got to be careful with high automation
trying to get the most efficient, and automated system possible, there will always be gaps, and sometimes big ones that people don't expect.
If you want a "real" backup then the backup cannot be connected to the primary (e.g. real time replication or clustering). A tightly integrated backup protects against many failure scenarios but obviously cannot protect from all.
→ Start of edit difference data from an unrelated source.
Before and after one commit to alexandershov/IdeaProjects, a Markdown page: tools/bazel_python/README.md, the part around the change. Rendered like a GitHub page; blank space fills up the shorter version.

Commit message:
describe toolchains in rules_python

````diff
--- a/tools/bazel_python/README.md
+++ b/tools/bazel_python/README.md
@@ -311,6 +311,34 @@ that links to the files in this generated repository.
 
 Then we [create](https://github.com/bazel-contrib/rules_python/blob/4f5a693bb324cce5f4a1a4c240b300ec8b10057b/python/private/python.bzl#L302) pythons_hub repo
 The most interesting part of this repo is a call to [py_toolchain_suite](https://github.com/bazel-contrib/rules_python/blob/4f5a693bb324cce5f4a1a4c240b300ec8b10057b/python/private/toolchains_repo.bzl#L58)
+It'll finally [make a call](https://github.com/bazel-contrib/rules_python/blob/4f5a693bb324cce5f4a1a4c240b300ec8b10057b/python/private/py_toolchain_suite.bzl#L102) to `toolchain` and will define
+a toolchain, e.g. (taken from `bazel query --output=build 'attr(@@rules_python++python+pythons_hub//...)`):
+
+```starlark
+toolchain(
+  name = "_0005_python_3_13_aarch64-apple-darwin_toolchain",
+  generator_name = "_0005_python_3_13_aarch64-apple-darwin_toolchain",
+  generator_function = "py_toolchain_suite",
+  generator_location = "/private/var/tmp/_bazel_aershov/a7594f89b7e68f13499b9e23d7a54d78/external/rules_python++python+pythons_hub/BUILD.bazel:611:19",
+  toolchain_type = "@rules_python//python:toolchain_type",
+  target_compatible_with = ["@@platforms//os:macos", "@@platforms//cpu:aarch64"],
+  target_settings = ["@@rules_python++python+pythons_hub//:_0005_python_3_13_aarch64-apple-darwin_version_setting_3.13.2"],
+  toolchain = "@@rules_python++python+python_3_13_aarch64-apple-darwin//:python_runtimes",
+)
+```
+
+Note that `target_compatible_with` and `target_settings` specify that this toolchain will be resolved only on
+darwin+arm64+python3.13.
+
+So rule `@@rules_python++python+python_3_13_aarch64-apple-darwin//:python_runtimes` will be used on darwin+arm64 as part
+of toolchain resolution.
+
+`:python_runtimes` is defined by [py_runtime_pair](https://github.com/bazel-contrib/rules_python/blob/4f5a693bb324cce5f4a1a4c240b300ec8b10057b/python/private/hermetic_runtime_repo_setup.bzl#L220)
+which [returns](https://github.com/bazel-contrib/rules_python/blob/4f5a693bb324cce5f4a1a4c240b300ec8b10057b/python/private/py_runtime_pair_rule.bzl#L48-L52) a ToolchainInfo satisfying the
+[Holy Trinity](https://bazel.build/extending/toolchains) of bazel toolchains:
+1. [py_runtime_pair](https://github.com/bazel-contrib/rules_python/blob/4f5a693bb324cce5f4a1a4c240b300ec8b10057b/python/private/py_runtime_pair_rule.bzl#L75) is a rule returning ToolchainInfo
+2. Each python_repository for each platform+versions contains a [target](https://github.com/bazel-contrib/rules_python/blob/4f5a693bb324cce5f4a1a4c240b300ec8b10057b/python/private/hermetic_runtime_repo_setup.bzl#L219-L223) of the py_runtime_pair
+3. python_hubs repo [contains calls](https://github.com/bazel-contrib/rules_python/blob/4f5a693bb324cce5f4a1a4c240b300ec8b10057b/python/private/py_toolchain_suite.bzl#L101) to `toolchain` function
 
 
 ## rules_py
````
I endured a similar event on a 3PAR system close to 7 years ago now, I learned a lot during the process. The support(at the time) was outstanding (since HP took over it has been closer to adequate than outstanding), and made me a more loyal customer as a result. That case at the time 3PAR determined was a one off as well(at least at the time). The backups I had at the company were limited to small scope tape backups due to limited budget. Fortunately I was able to pull some miracles out of my ass and bring everything back online in a few days (storage array itself was back online in a few hours). After all of that the company axed the disaster recovery budget I worked on for a month in order to give the funds to another project that they massively under budgeted for. I left a couple of weeks after that.
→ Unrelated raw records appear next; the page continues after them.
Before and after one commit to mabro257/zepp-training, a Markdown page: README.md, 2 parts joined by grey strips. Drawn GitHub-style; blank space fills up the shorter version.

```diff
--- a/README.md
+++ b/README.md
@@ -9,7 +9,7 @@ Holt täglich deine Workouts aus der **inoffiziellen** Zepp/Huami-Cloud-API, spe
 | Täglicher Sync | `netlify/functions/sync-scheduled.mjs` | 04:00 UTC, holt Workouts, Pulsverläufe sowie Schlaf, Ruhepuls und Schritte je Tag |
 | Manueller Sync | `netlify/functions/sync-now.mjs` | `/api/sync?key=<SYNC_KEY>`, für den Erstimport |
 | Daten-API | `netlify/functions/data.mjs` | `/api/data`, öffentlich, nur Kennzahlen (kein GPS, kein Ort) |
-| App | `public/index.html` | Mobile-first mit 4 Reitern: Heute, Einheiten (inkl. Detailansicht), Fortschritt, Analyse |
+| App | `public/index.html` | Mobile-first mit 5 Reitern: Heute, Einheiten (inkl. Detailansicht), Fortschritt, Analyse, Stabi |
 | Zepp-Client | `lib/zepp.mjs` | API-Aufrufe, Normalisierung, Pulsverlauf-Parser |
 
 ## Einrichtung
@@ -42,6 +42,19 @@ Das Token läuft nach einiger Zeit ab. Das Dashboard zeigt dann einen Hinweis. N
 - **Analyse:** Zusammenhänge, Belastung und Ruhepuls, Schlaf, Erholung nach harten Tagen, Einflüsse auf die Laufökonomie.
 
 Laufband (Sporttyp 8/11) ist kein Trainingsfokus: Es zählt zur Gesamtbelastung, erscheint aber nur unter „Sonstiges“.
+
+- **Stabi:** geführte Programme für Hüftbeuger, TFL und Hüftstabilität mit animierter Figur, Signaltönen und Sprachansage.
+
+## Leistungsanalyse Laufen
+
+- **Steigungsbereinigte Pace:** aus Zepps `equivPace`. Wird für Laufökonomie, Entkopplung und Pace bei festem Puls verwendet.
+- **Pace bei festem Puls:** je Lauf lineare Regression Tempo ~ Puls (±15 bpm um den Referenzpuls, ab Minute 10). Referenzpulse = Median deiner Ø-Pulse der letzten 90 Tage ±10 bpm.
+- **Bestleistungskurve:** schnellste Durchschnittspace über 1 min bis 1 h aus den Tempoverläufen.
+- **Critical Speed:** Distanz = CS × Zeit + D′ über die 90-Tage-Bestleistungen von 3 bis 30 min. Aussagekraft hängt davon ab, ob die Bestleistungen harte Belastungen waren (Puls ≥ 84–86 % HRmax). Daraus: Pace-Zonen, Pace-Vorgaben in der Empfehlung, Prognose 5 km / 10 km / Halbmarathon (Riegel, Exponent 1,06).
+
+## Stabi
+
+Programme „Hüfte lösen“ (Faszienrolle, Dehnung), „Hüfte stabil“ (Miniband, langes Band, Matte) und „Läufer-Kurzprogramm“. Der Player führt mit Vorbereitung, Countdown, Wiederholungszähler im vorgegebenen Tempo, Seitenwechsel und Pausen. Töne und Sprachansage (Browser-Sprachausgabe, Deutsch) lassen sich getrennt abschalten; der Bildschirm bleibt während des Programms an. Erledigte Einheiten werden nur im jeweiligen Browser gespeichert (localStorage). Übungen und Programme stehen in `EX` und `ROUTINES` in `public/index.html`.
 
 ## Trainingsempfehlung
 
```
I was part of another full array failure data loss event more than a decade ago on an EMC system, that was an interesting experience as well, I wasn't responsible for that system at the time(I supported the front end apps). Maybe 35 hours of downtime, and we were recovering from the occasional corrupted data thing in Oracle for the next year or two that I was at the company.
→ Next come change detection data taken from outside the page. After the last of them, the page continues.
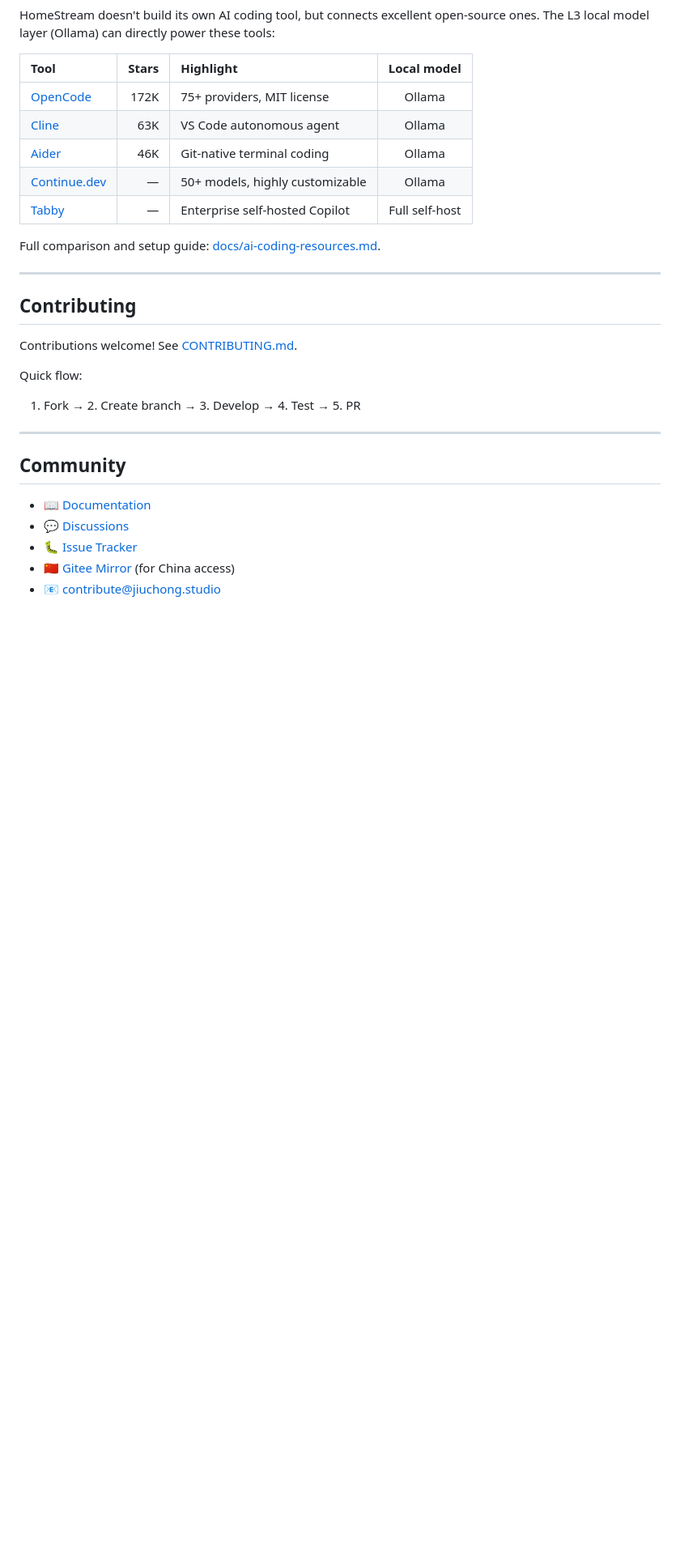
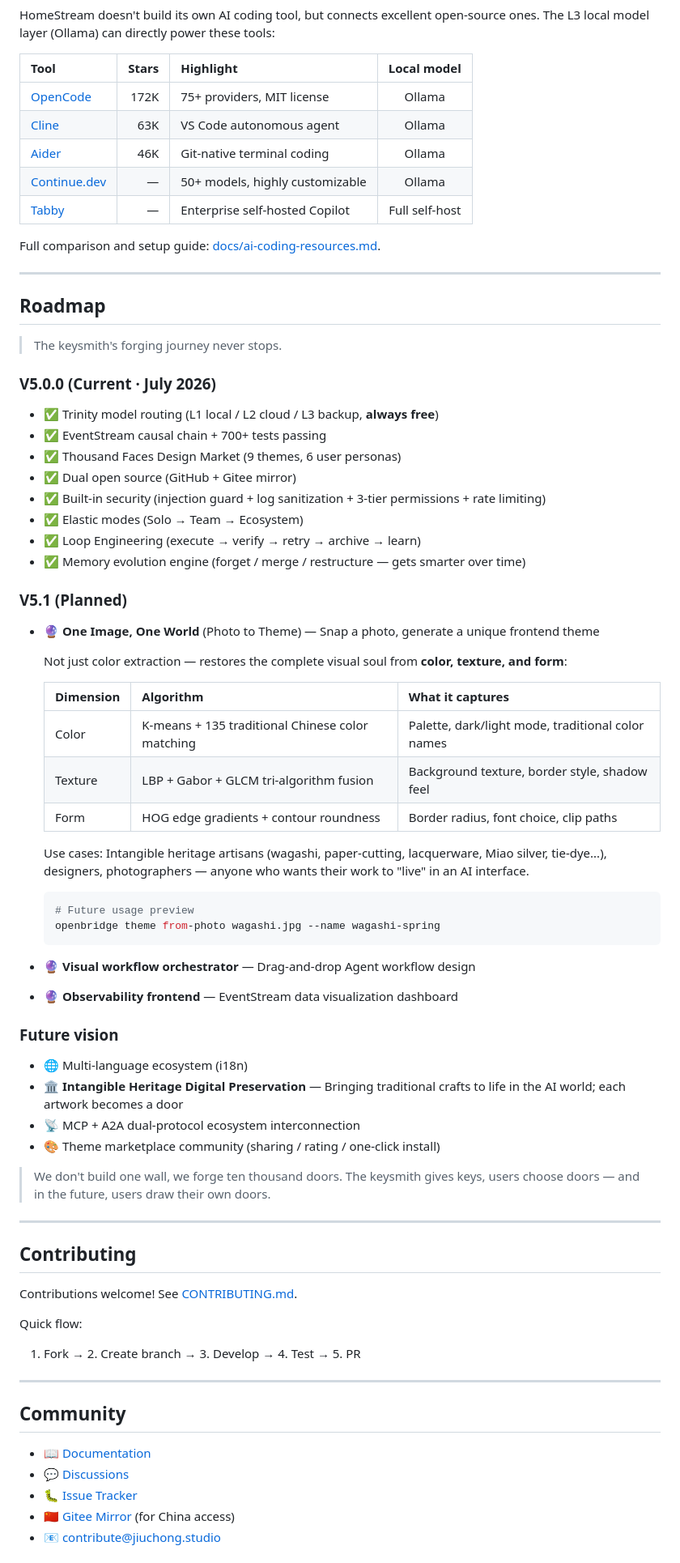
Before and after one commit to Ninefoldatwill/homestream, a Markdown page: README_EN.md, the part around the change. Shown at 81% size. Rendered like a GitHub page; blank space fills up the shorter version.

Commit message:
路线图: 一图一世界(Photo to Theme) + V5.1规划 + 非遗数字传承愿景

````diff
--- a/README_EN.md
+++ b/README_EN.md
@@ -312,6 +312,54 @@ Full comparison and setup guide: [docs/ai-coding-resources.md](docs/ai-coding-re
 
 ---
 
+## Roadmap
+
+> The keysmith's forging journey never stops.
+
+### V5.0.0 (Current · July 2026)
+
+- ✅ Trinity model routing (L1 local / L2 cloud / L3 backup, **always free**)
+- ✅ EventStream causal chain + 700+ tests passing
+- ✅ Thousand Faces Design Market (9 themes, 6 user personas)
+- ✅ Dual open source (GitHub + Gitee mirror)
+- ✅ Built-in security (injection guard + log sanitization + 3-tier permissions + rate limiting)
+- ✅ Elastic modes (Solo → Team → Ecosystem)
+- ✅ Loop Engineering (execute → verify → retry → archive → learn)
+- ✅ Memory evolution engine (forget / merge / restructure — gets smarter over time)
+
+### V5.1 (Planned)
+
+- 🔮 **One Image, One World** (Photo to Theme) — Snap a photo, generate a unique frontend theme
+
+  Not just color extraction — restores the complete visual soul from **color, texture, and form**:
+
+  | Dimension | Algorithm | What it captures |
+  |:----------|:----------|:-----------------|
+  | Color | K-means + 135 traditional Chinese color matching | Palette, dark/light mode, traditional color names |
+  | Texture | LBP + Gabor + GLCM tri-algorithm fusion | Background texture, border style, shadow feel |
+  | Form | HOG edge gradients + contour roundness | Border radius, font choice, clip paths |
+
+  Use cases: Intangible heritage artisans (wagashi, paper-cutting, lacquerware, Miao silver, tie-dye...), designers, photographers — anyone who wants their work to "live" in an AI interface.
+
+  ```bash
+  # Future usage preview
+  openbridge theme from-photo wagashi.jpg --name wagashi-spring
+  ```
+
+- 🔮 **Visual workflow orchestrator** — Drag-and-drop Agent workflow design
+- 🔮 **Observability frontend** — EventStream data visualization dashboard
+
+### Future vision
+
+- 🌐 Multi-language ecosystem (i18n)
+- 🏛️ **Intangible Heritage Digital Preservation** — Bringing traditional crafts to life in the AI world; each artwork becomes a door
+- 📡 MCP + A2A dual-protocol ecosystem interconnection
+- 🎨 Theme marketplace community (sharing / rating / one-click install)
+
+> We don't build one wall, we forge ten thousand doors. The keysmith gives keys, users choose doors — and in the future, users draw their own doors.
+
+---
+
 ## Contributing
 
 Contributions welcome! See [CONTRIBUTING.md](CONTRIBUTING.md).
````
Also changed, not shown: README.md (+48 -0 lines).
The key is of course to realize no system is invincible. There are bugs, there are edge cases, and in highly complex environments those can be nasty. It's certainly very unfortunate that this customer got hit by one of those, but it wasn't the first, and it won't be the last.
The biggest outages I have been a part of have been application-stack related.
Some of the more recent management I work with freak out when shit is down for an hour or two, oh my they have no idea how bad things can get.
This kind of thing has also kept me more in HP/3PAR's court(customer now for almost 11 years), because if this kind of thing can happen to a storage system that is roughly 10 years old then I can only imagine the issues that can happen with the startups. These big 3PAR boxes get a lot more testing and more deployments etc.
But it's also probably indication that HP won't ditch Hitachi for the ultra high end just yet(where they have 100% guarantees).
In general perhaps I am lucky, or maybe just lazy that I don't encounter more issues because I tend to not leverage much of the functionality of the systems I use. Take 3PAR for example some people are surprised that I haven't used the majority of the software available for the system(e.g. never used replication). Part of that is budget, part of that is I know there are more bugs in the more complex things(on any platform).
Same with VMware, I file on average 1 ticket with HP/VMware support per year over the past 4 years, currently running almost 1,000 VMs. Runs smooth as hell, very few issues, and again much of the more advanced stuff (even though we use enterprise+) goes unused (but we do use distributed virtual switches and host profiles that are in ent+). I have seen lots of complaints over the years about vmware bugs that I honestly have never seen, I guess because I just don't have a need for those features. The only crashes I have gotten have been because of hardware failures (maybe 6 in the past 5 years, and none in the 6 years before that at least while I was at the companies). And no - no plans for vsphere 6 anytime soon.
Same goes for my ethernet switches, the feature set I need on those hasn't changed in a decade. List goes on...
at the end of the day you have to realize what you are protecting against. Right now I am trying to get a tape system approved (with LTFS over NFS) for offline backups. What I am protecting against there is someone breaking into our systems and deleting our data AND our backups. Having offline tape(stored off site) is a good tried and true method of protecting data. I don't expect to use it ever, we use HP StoreOnce for backups & off site backups, but still someone could delete data from those just as they could delete data from an API-based cloud system.
Co-ordinating someone to return all of our tapes and delete them is a far bigger task.
Dealing with tape directly isn't fun, I am hoping that LTFS over NFS will make it pretty easy since all of our backups write to NFS as is(on StoreOnce), so adapting them to LTFS should not be difficult. Certainly am aiming to avoid working directly with fancy tape backup software at least.
It would be really cool if StoreOnce could automatically integrate with tape, so I could write to NFS to storeonce and then have it write it to tape on the backend. It would remove some steps I will otherwise have to do myself. I know there is 3PAR->Tape automation but that is too low level and relies on use cases that don't cover what I do for the most part.